Hyperinsulinemia: does it tip the balance toward intrahepatic fat accumulation?
Hodson L., Karpe F.

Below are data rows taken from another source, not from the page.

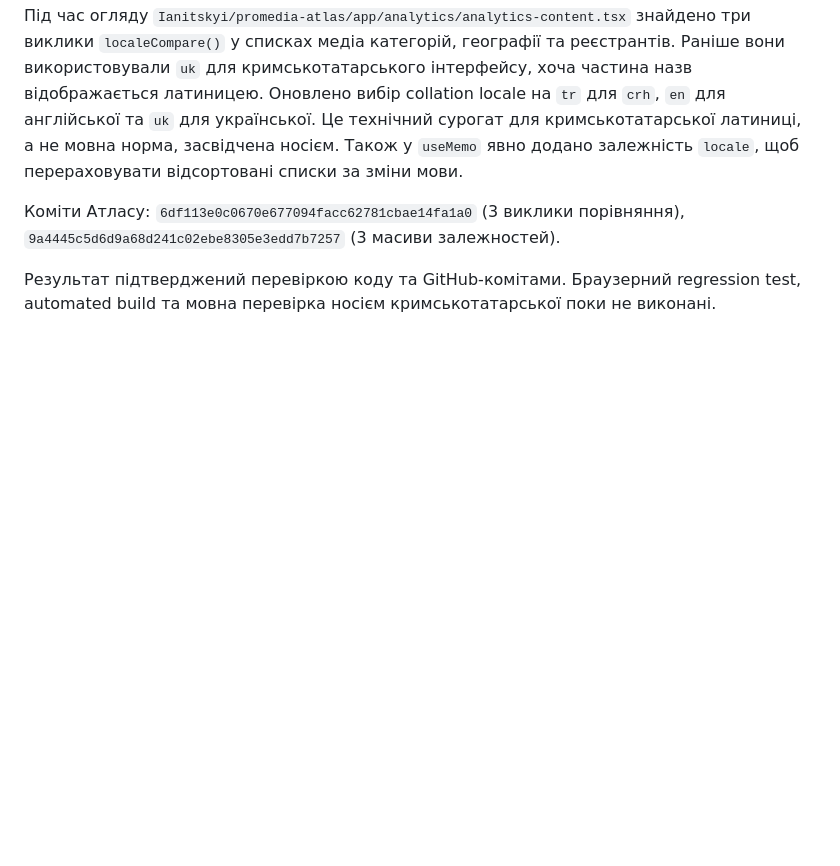
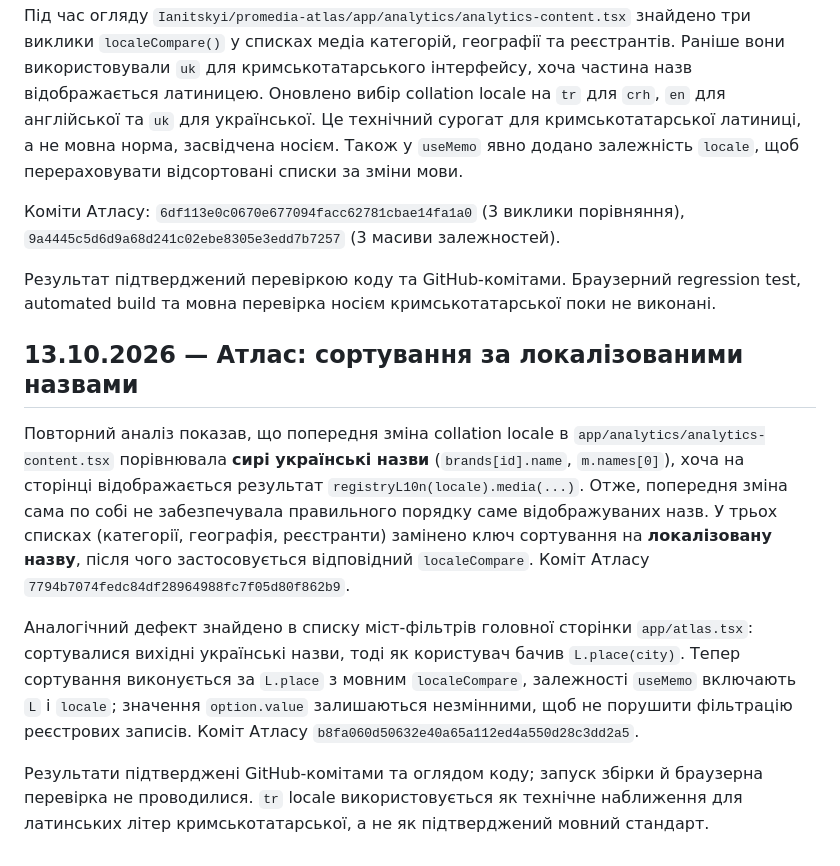
Before and after one commit to Ianitskyi/promedia-research, a Markdown page: membership-guide/crh/QA_EDITORIAL_AND_SITE_AUDIT_UK.md, the part around the change. Drawn GitHub-style; blank space fills up the shorter version.

Commit message:
Log Atlas fixes sorting by actual localized media and city labels

```diff
--- a/membership-guide/crh/QA_EDITORIAL_AND_SITE_AUDIT_UK.md
+++ b/membership-guide/crh/QA_EDITORIAL_AND_SITE_AUDIT_UK.md
@@ -256,3 +256,11 @@
 Коміти Атласу: `6df113e0c0670e677094facc62781cbae14fa1a0` (3 виклики порівняння), `9a4445c5d6d9a68d241c02ebe8305e3edd7b7257` (3 масиви залежностей).
 
 Результат підтверджений перевіркою коду та GitHub-комітами. Браузерний regression test, automated build та мовна перевірка носієм кримськотатарської поки не виконані.
+
+## 13.10.2026 — Атлас: сортування за локалізованими назвами
+
+Повторний аналіз показав, що попередня зміна collation locale в `app/analytics/analytics-content.tsx` порівнювала **сирі українські назви** (`brands[id].name`, `m.names[0]`), хоча на сторінці відображається результат `registryL10n(locale).media(...)`. Отже, попередня зміна сама по собі не забезпечувала правильного порядку саме відображуваних назв. У трьох списках (категорії, географія, реєстранти) замінено ключ сортування на **локалізовану назву**, після чого застосовується відповідний `localeCompare`. Коміт Атласу `7794b7074fedc84df28964988fc7f05d80f862b9`.
+
+Аналогічний дефект знайдено в списку міст-фільтрів головної сторінки `app/atlas.tsx`: сортувалися вихідні українські назви, тоді як користувач бачив `L.place(city)`. Тепер сортування виконується за `L.place` з мовним `localeCompare`, залежності `useMemo` включають `L` і `locale`; значення `option.value` залишаються незмінними, щоб не порушити фільтрацію реєстрових записів. Коміт Атласу `b8fa060d50632e40a65a112ed4a550d28c3dd2a5`.
+
+Результати підтверджені GitHub-комітами та оглядом коду; запуск збірки й браузерна перевірка не проводилися. `tr` locale використовується як технічне наближення для латинських літер кримськотатарської, а не як підтверджений мовний стандарт.
```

In health, the liver is metabolically flexible over the course of the day, as it undertakes a multitude of physiological processes including the regulation of intrahepatic and systemic glucose and lipid levels. The liver is the first organ to receive insulin and through a cascade of complex series of steps, insulin not only plays a key role in the intrahepatic regulation of glucose and lipid metabolism but also in the regulation of systemic glucose and lipid concentrations. Thus, when intra-hepatic insulin signalling becomes aberrant then this may lead to perturbations in intra-hepatic metabolic processes that have the potential to impact on metabolic health. For example, obesity is associated with intra-hepatic fat accumulation (known as non-alcoholic liver disease (NAFLD)) and hyperinsulinaemia, the latter as a result of insulin hypersecretion or impaired hepatic insulin extraction. Although insulin signalling directly alters intra- and extra-hepatic metabolism, the regulation of hepatic glucose and fatty acid metabolism is also indirectly driven by substrate availability. Here we discuss the direct and indirect effects of insulin on intrahepatic processes such as the synthesis of fatty acids and peripherally regulating the flux of fatty acids to the liver; processes that may play a role in the development of insulin resistance and/or IHTAG accumulation in humans.